Segment Start: Data for this task
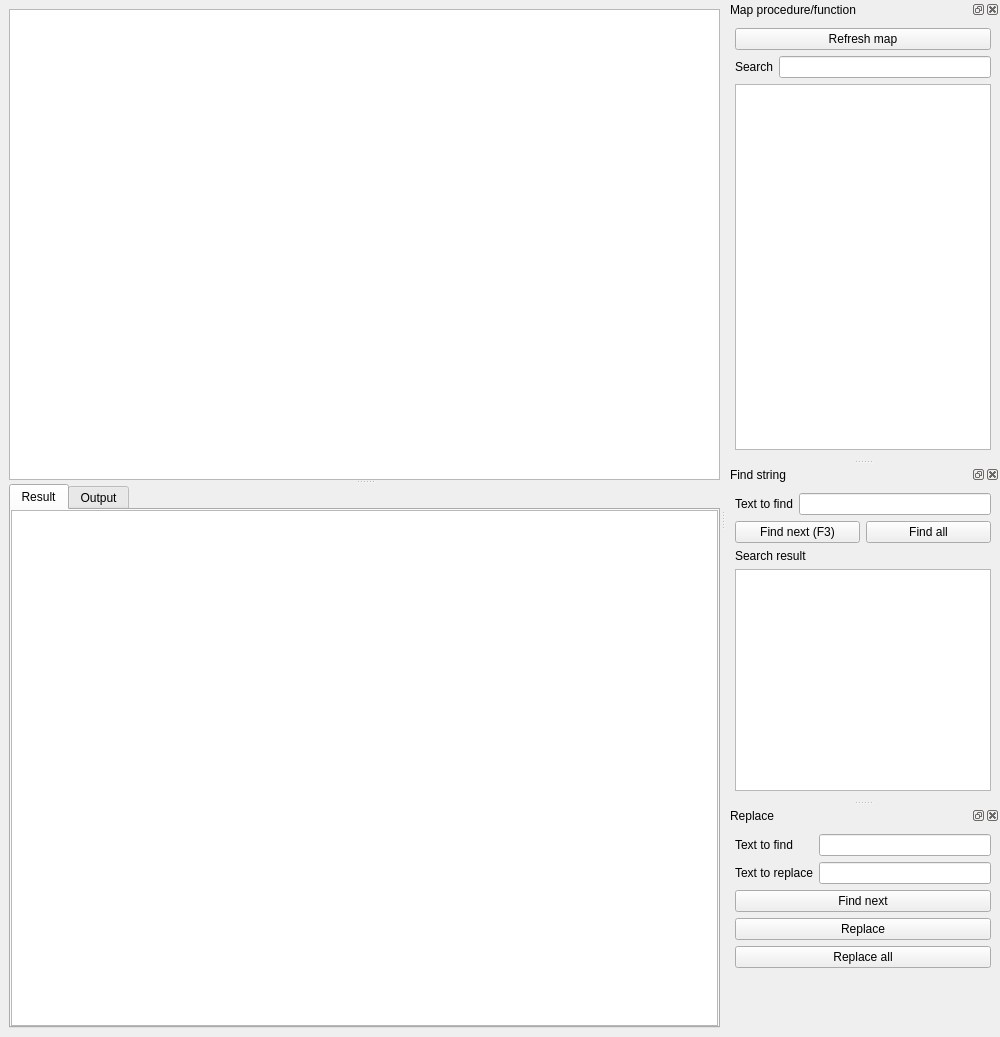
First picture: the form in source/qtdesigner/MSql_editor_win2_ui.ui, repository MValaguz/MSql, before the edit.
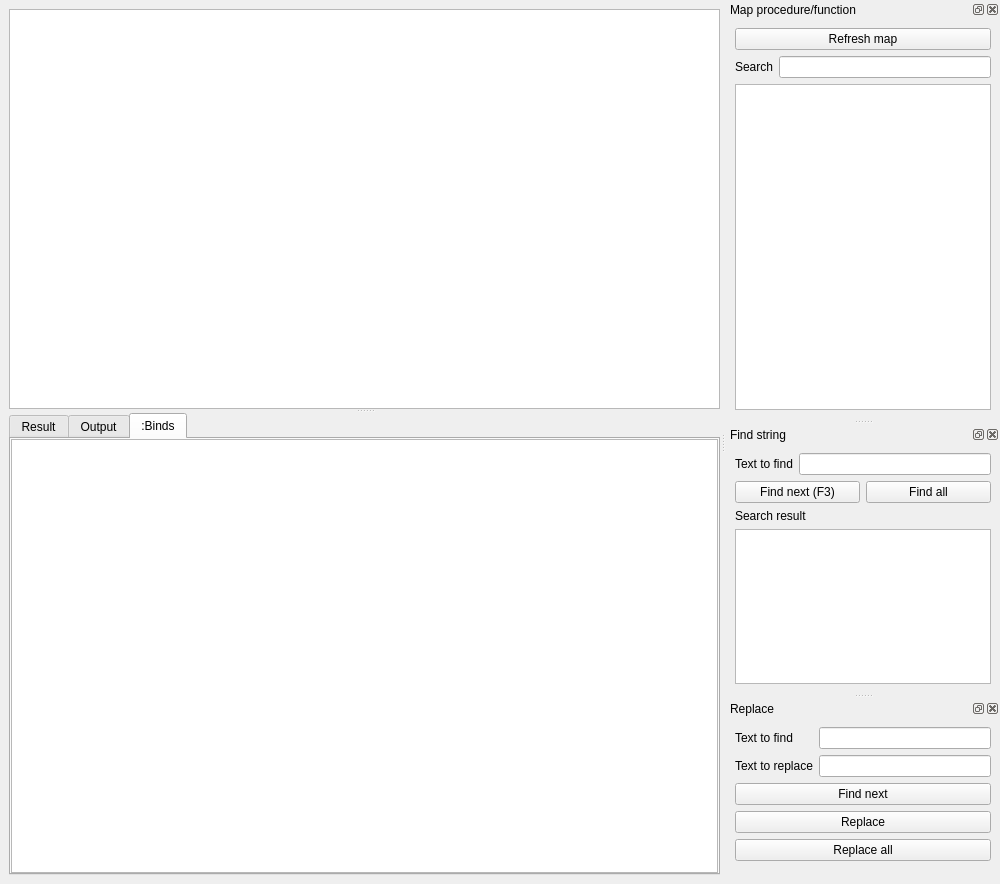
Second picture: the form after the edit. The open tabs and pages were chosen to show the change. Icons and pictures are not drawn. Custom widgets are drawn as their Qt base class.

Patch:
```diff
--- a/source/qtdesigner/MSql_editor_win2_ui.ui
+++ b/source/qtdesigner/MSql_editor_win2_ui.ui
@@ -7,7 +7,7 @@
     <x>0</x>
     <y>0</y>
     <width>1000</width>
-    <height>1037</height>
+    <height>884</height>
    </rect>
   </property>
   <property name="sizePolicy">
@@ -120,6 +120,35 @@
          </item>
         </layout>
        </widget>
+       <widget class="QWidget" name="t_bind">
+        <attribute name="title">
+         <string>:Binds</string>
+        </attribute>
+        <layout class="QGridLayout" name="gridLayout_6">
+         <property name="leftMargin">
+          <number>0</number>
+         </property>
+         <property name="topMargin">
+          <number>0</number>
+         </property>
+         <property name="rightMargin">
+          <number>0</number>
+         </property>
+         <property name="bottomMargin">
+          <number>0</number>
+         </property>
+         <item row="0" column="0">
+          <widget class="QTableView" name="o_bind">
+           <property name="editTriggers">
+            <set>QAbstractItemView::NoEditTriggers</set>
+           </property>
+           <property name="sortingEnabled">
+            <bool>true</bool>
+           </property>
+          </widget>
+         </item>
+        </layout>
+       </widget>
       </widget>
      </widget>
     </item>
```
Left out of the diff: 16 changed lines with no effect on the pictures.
Segment End: Data for this task
Segment Start: Data for this task
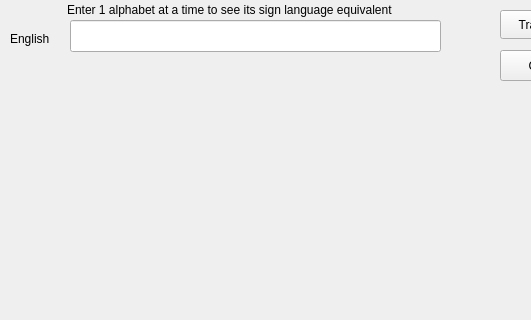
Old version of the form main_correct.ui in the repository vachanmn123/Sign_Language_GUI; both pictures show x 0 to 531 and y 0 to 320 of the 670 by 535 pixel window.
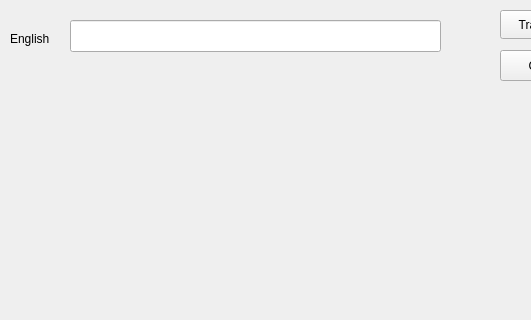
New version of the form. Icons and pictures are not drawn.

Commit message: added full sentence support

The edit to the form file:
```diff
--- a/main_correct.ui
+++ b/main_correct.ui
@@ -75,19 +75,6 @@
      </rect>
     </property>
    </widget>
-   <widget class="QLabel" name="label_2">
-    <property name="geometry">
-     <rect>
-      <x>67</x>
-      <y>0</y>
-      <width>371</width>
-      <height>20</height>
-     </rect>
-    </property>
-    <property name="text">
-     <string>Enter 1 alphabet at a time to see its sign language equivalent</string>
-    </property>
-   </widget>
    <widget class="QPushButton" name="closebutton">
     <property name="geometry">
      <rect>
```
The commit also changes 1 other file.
Segment End: Data for this task
Problem requirements — Copy task for the entries above: every line with the string "geometry".

Written response —
-    <property name="geometry">
     <property name="geometry">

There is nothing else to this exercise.